In consumer-driven health plans, people will be given a set amount of money with which they can shop for services. They will be able to go to a Web site, enter a service such as an “appendectomy” and get a list of physicians that perform that procedure, a quality rating and a cost.
“Comparison shopping should put downward pressure on prices,” notes Ahlrichs.
Transparency. Do you know how much your broker is being paid for arranging your insurance? Today such commissions are buried in your premiums.
This may change under the new law as pressure mounts to reduce administrative costs. Brokers may start charging fees for their services, which may well dampen overall costs while promoting accountability and performance.

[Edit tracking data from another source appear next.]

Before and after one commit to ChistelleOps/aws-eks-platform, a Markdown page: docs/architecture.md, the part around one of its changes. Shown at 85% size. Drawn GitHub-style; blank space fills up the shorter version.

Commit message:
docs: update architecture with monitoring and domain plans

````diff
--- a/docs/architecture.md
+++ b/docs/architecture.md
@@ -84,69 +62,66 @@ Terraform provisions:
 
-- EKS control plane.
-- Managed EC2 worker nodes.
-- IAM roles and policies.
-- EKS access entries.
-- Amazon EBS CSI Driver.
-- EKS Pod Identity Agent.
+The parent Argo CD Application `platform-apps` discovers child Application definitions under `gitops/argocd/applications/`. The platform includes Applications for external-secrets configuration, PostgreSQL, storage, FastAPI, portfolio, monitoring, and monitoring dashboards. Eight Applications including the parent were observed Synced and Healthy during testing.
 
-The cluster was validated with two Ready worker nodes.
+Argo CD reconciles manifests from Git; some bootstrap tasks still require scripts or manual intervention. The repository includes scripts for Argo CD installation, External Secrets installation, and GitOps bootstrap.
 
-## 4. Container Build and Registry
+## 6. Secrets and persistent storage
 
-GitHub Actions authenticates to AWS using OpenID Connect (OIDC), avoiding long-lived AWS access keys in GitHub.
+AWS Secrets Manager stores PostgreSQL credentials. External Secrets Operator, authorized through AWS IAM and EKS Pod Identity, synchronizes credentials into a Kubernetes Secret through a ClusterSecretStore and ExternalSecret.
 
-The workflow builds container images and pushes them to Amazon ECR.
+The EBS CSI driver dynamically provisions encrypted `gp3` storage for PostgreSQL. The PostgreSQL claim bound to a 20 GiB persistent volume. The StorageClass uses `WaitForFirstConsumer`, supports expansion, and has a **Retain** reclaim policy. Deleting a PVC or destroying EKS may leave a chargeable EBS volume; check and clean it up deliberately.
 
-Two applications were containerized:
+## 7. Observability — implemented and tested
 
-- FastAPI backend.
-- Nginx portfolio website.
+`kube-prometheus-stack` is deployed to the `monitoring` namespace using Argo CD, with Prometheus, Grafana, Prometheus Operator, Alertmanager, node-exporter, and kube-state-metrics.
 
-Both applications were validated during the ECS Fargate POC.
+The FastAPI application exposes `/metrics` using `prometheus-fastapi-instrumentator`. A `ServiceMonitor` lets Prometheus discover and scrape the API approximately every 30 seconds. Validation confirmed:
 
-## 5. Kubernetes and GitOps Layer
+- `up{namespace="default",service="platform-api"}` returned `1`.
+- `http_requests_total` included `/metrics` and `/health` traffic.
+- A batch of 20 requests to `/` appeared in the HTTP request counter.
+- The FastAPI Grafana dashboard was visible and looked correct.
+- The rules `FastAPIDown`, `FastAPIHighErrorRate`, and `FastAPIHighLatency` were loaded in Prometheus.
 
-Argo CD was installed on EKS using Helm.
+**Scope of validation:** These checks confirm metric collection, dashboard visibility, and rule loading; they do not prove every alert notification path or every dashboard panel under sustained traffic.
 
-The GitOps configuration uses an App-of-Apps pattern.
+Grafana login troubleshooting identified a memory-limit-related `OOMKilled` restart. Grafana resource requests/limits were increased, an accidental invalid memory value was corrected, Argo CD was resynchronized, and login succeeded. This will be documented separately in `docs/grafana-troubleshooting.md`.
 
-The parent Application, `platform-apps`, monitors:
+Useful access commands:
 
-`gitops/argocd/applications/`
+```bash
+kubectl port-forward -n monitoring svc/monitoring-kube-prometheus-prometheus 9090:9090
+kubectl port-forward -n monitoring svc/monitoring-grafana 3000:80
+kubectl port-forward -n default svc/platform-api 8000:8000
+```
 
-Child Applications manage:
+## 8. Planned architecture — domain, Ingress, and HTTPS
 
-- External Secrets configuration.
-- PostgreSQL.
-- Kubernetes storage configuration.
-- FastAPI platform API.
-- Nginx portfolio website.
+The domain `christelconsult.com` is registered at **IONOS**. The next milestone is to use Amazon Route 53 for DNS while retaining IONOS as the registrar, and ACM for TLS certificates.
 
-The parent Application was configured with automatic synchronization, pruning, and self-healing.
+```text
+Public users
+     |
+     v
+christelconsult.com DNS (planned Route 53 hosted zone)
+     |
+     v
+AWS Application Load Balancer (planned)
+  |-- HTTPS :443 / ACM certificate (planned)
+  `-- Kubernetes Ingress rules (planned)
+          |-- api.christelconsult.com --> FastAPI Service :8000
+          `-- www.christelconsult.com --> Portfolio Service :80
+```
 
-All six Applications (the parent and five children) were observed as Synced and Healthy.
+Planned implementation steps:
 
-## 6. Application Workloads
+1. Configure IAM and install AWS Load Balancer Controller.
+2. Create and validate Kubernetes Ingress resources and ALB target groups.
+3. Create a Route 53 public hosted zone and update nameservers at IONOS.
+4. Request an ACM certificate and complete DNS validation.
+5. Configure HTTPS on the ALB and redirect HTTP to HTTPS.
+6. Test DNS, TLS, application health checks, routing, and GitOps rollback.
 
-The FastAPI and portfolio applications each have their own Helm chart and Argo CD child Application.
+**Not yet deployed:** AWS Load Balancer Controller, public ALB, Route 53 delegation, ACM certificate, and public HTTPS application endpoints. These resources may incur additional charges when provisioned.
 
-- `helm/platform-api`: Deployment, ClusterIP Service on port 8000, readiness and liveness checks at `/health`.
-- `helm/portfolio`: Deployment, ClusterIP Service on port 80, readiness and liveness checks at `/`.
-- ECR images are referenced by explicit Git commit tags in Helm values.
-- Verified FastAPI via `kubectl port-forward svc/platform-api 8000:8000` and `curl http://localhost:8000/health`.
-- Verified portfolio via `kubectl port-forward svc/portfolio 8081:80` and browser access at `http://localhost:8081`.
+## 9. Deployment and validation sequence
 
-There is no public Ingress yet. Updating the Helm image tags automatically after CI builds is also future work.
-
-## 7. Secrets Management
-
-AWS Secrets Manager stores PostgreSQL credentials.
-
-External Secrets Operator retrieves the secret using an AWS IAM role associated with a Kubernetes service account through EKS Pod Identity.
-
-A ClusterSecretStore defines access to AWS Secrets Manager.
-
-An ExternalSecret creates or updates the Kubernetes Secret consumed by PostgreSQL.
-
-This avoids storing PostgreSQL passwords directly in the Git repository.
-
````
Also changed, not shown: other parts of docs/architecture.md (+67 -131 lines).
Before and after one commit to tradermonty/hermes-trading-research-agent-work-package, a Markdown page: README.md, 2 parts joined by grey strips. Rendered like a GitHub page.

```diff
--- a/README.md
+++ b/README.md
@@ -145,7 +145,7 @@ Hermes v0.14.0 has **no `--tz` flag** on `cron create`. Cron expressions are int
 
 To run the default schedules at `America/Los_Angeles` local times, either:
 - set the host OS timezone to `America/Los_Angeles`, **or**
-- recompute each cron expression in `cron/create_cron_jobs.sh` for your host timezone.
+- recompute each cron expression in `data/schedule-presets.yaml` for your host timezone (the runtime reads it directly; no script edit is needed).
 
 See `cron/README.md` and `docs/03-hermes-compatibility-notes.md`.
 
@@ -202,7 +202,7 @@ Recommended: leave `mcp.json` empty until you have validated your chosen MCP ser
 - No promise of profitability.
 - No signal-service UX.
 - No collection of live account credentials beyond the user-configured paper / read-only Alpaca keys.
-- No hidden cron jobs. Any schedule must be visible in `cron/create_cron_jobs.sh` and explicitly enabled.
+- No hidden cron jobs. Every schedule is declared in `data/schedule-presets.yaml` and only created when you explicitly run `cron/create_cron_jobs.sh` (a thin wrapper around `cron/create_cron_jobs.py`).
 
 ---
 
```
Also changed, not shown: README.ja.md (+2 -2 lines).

There is another hidden benefit the new law may provide smaller businesses: access to higher quality personnel.
“Today at larger employers there are many high quality, mid-career professionals who are frustrated because they cannot be very entrepreneurial,” says Ahlrichs.
“They would love to join a smaller organization where they can try things out, or they might want to band together and start something.”
In the current system, says Ahlrichs, if such people quit their current positions they are uninsurable.
“They may have a daughter or wife who is a diabetic or cancer survivor. Or they themselves may have some chronic condition. As a result, they are handcuffed to their desks because of healthcare.”
When the exchanges come online, the handcuffs come off. “There will be a significant shift in high performing talent out of the larger organizations and into smaller ones,” says Ahlrichs.
“This could be a huge benefit to small entrepreneurial organizations which position themselves as places where talented people can exercise some freedom.”
Many business owners are upset about the minimum level of benefits required by the new law. In some cases, those levels are higher than what is currently being offered in the workplace. That means greater expense in the form of higher premiums.